We all do it from time to time but if your life is negatively impacted by too many thoughts too much of the time, follow these steps in an effort to …

Stop overthinking.

TTAHListen to me on Try This at Home – a series of conversations about making life better.

You can subscribe on Apple Podcasts, Spotify, Stitcher, Google Play, or Feedburner

I love hearing your thoughts and ideas. Please share in the comments below.

#4  Know Your Ancestry

Sharing 365 life lessons, tips, or hacks; the things that make life easier, happier, and more productive. I hope you’ll follow along and find them helpful too.


Know Your Ancestry

It used to be that people were excited to get their ‘palm’ read – now it’s trendy to have your DNA read. Just by spitting in a little tube, you can identify where your ancestral roots originated. Why bother?


Whether it’s a family tree or DNA, your family history is important. It’s the anchor of your ship… the chemical composition of your existence. It offers information about your great-great-uncle Joe or connect the dots between your English and Irish heritage centuries back.


The most elementary part of knowing your ancestry is to record your direct lineage. Your father, his father, his father and so on… Do the same with your mother and hers… Connect those lines as far back as you can. When you run into a stumbling block, try the DNA  route to run the lines as far as they can go.

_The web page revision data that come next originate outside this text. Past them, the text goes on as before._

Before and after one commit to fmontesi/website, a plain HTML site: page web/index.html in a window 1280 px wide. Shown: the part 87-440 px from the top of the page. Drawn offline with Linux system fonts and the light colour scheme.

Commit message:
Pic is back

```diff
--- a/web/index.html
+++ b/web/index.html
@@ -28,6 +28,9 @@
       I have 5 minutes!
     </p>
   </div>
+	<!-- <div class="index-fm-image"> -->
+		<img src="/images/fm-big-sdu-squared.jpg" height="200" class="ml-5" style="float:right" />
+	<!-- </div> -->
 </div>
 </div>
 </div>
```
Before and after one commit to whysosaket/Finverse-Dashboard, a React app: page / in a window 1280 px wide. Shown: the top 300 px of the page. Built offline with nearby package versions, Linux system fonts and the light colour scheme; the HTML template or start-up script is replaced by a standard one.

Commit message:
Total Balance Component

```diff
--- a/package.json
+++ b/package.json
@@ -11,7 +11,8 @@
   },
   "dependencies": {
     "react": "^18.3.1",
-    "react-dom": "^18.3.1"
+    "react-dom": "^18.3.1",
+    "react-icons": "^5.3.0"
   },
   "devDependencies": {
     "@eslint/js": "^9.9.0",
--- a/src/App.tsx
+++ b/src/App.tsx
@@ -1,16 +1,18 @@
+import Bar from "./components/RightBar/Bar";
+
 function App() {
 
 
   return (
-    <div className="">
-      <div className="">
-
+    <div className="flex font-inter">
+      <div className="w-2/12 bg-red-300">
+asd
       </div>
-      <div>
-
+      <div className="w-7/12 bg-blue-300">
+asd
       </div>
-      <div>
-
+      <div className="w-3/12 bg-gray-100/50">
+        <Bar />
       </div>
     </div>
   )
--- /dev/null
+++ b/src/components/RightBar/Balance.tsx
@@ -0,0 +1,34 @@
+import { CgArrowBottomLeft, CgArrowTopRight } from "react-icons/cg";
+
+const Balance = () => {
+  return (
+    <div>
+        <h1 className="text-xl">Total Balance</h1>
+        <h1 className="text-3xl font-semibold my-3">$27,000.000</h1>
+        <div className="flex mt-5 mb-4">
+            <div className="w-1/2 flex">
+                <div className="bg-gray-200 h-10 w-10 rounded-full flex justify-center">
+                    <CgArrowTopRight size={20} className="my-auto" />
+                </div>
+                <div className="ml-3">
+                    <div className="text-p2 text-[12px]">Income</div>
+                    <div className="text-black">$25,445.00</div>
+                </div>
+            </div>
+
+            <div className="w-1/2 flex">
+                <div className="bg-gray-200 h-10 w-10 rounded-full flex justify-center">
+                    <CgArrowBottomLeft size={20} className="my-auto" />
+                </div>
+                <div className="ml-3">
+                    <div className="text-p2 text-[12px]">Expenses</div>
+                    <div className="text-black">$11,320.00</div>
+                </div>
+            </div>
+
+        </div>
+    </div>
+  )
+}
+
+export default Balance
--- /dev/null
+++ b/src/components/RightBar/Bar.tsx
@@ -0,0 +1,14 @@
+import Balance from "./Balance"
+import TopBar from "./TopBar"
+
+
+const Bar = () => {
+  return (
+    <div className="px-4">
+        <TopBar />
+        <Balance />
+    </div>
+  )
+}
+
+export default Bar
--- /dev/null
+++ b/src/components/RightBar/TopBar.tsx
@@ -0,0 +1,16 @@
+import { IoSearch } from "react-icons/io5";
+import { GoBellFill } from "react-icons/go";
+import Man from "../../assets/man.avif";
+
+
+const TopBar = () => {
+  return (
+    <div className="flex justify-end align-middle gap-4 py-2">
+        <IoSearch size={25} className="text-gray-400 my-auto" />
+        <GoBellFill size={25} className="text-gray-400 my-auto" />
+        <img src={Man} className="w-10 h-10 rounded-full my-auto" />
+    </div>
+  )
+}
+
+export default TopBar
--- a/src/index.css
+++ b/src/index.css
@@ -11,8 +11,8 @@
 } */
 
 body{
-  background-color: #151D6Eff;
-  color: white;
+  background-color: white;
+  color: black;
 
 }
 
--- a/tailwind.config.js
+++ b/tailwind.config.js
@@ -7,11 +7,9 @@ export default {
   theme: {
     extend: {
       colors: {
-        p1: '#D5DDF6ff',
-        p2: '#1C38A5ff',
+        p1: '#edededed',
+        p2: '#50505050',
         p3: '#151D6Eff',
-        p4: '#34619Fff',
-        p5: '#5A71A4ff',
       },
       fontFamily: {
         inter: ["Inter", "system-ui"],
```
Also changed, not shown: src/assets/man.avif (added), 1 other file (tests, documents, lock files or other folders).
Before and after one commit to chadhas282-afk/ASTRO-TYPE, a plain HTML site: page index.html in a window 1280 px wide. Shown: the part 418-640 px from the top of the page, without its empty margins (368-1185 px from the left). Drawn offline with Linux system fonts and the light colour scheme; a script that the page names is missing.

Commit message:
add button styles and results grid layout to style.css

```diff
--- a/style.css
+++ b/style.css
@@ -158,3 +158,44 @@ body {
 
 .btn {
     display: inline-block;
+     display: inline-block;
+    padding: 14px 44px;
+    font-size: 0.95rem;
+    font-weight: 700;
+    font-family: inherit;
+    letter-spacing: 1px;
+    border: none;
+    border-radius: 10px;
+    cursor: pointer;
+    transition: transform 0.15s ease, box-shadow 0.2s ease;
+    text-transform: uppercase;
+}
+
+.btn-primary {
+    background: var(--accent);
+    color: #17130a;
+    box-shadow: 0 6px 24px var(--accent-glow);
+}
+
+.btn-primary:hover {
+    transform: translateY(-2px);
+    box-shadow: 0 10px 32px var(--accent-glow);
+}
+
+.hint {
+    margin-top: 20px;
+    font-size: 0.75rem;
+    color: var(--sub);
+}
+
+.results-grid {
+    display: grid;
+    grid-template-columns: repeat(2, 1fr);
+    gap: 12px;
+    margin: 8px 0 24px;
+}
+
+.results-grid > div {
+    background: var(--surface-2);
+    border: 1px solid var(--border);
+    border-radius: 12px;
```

Whether you choose 23&Me or another service, researching your cellular structure offers even more information. Instead of learning that your great, great, great, great, Aunt Florence was the first woman to captain a ship out of Naples, you might discover that your Italian heritage is closer to the French than it is to the Baltic even though she was he hero of that port.

DNA even allows you the genetic history of disease influence. No matter if your ancestry stems from Jewish, African, European, or Middle Eastern – the results can indicate propensity for issues carried by others in that gene group.


At the very least, knowing your ancestry is a tool to help you construct your ‘story’ – the story of you and of how you came to be. It’s a more advanced version – a 3D illustration – of you. Knowing a little about the people that came before you gives depth to who you are.

Can you imagine all those souls that were in front of you? Do you know their story? Their contribution to your being? It’s possible that you’ll be forever changed if you only take the time to …

Know your ancestry.


Listen to me on Try This at Home – a series of conversations about making life better.

You can subscribe on Apple Podcasts, Spotify, Stitcher, Google Play, or Feedburner

I love hearing your thoughts and ideas. Please share in the comments below.